In the '90s, when the blip that was the slowcore movement was enjoying its time under the arctic sun, groups like Codeine, Low and Red House Painters took rock's pitch control way to the left. Who knew that the jazz world had its own snail pacers? Well, apparently Mike Patton did and he's given them a new platform with his Ipecac label. The current group evolved between 1988 and 1992 from Bohren (German for drilling), a grindcore outfit, to play their current style of noise, self-described as "doom-ridden jazz." Delores, their sixth full-length, maintains the inexorable crawl of their earlier works but they've somewhat lost that sinking feeling. Thank Cologne's Christoph Clöser, who joined the band in 1997 and substituted saxophone, vibraphone and Fender Rhodes for the previously dominant guitar sound. Added to the existing drum, bass and organ, he is the top layer of a slow-moving avalanche of minor keys. Imagine Twin Peaks' Laura Palmer was never found and stayed frozen under the river, this is what Angelo Badalamenti's score might have sounded like.
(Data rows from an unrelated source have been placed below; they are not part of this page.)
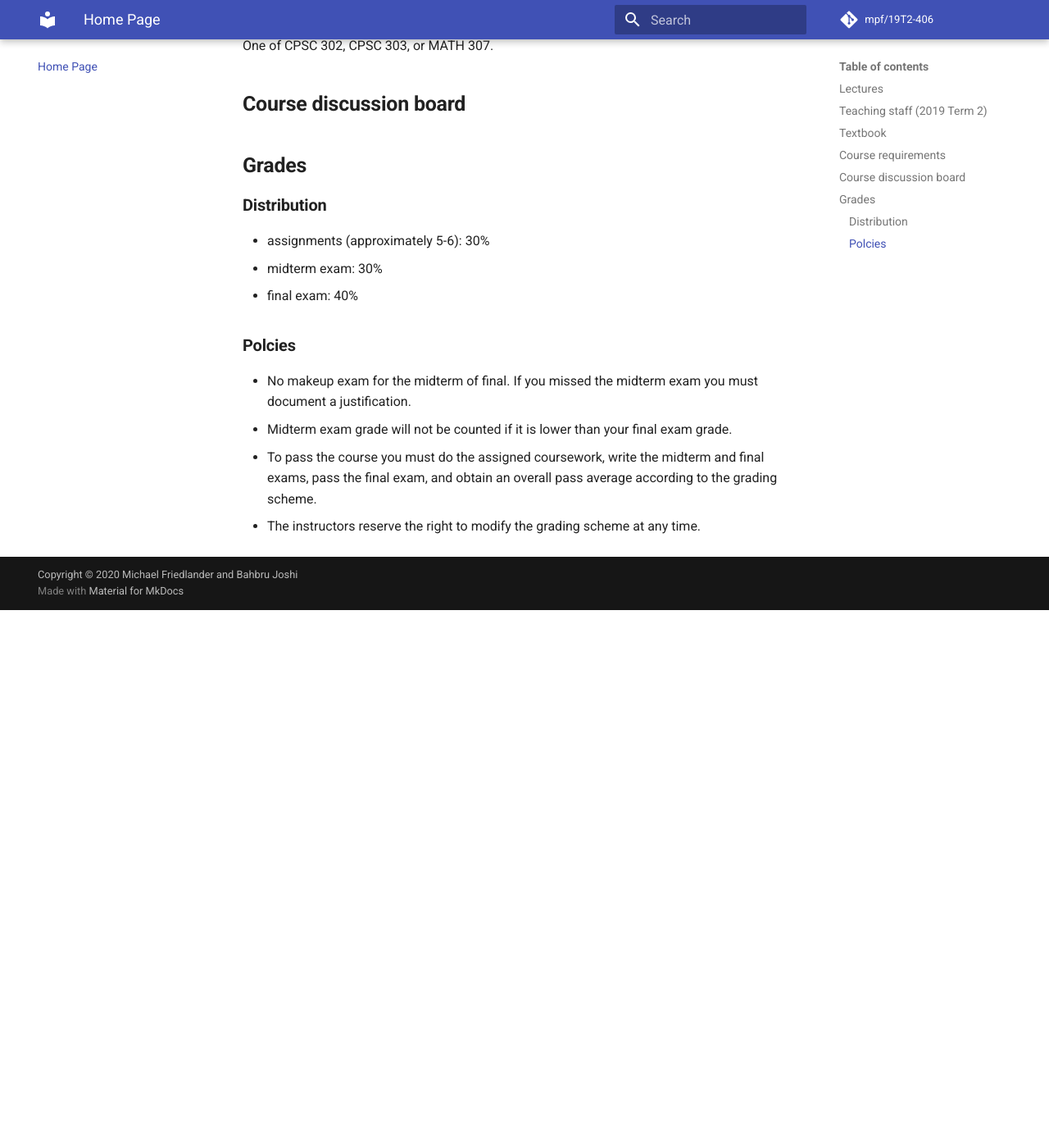
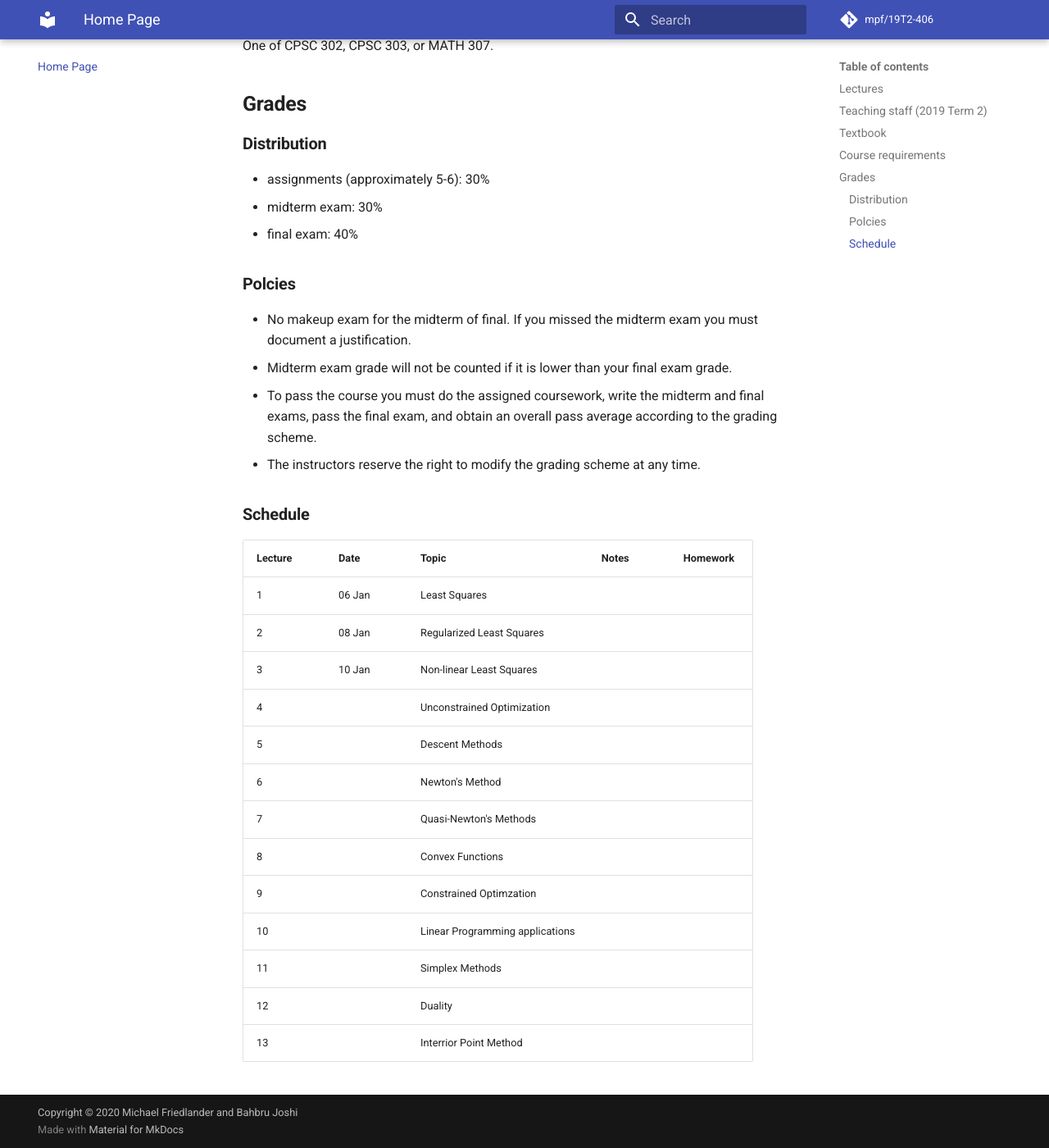
Before and after one commit to mpf/19T2-406, an MkDocs documentation site: the page built from docs/index.md, in a window 1280 px wide and 1400 px high, scrolled down 777 px. Shown: the whole window at 82% size. Built offline with MkDocs 1.6.1 and Material for MkDocs 9.7.7, drawn with Linux system fonts in a browser that asks for light colours; comment, search, counter and statistics services are not loaded; before the commit the page ends 1521 px from its top, so only the background shows below that.

Commit message:
Course Schedule

```diff
--- a/docs/index.md
+++ b/docs/index.md
@@ -18,7 +18,7 @@
 
 One of CPSC 302, CPSC 303, or MATH 307.
 
-## **Course discussion board**
+<!-- ## **Course discussion board** -->
 
 
 ## **Grades**
@@ -36,6 +36,24 @@
 * To pass the course you must do the assigned coursework, write the midterm and final exams, pass the final exam, and obtain an overall pass average according to the grading scheme.
 * The instructors reserve the right to modify the grading scheme at any time.
 
+### **Schedule**
+
+| Lecture | Date | Topic | Notes | Homework |
+| ------- | ---- | ----- | ----- | -------- |
+| 1 | 06 Jan | Least Squares | | |
+| 2 | 08 Jan | Regularized Least Squares | | |
+| 3 | 10 Jan | Non-linear Least Squares | | |
+| 4 | | Unconstrained Optimization | | |
+| 5 | | Descent Methods | | |
+| 6 | | Newton's Method | | |
+| 7 | | Quasi-Newton's Methods | | |
+| 8 | | Convex Functions | | |
+| 9 | | Constrained Optimzation | | |
+| 10 | | Linear Programming applications | | |
+| 11 | | Simplex Methods | | |
+| 12 | | Duality | | |
+| 13 | | Interrior Point Method | | |
+
 <!-- ## Commands
 
 * `mkdocs new [dir-name]` - Create a new project.
--- a/mkdocs.yml
+++ b/mkdocs.yml
@@ -54,7 +54,7 @@ extra_javascript:
 nav:
   - Home Page: index.md
   - Lecture notes:
-      - Introduction: notes/introduction.md
+      # - Introduction: notes/introduction.md
       - Mathematical background: notes/background.md
       - Unconstrained optimization: notes/unconstrained.md
   - Homework:
```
Meditative, melancholy and safe to waltz to, if someone spikes your Cosmo with Librium. (Ipecac)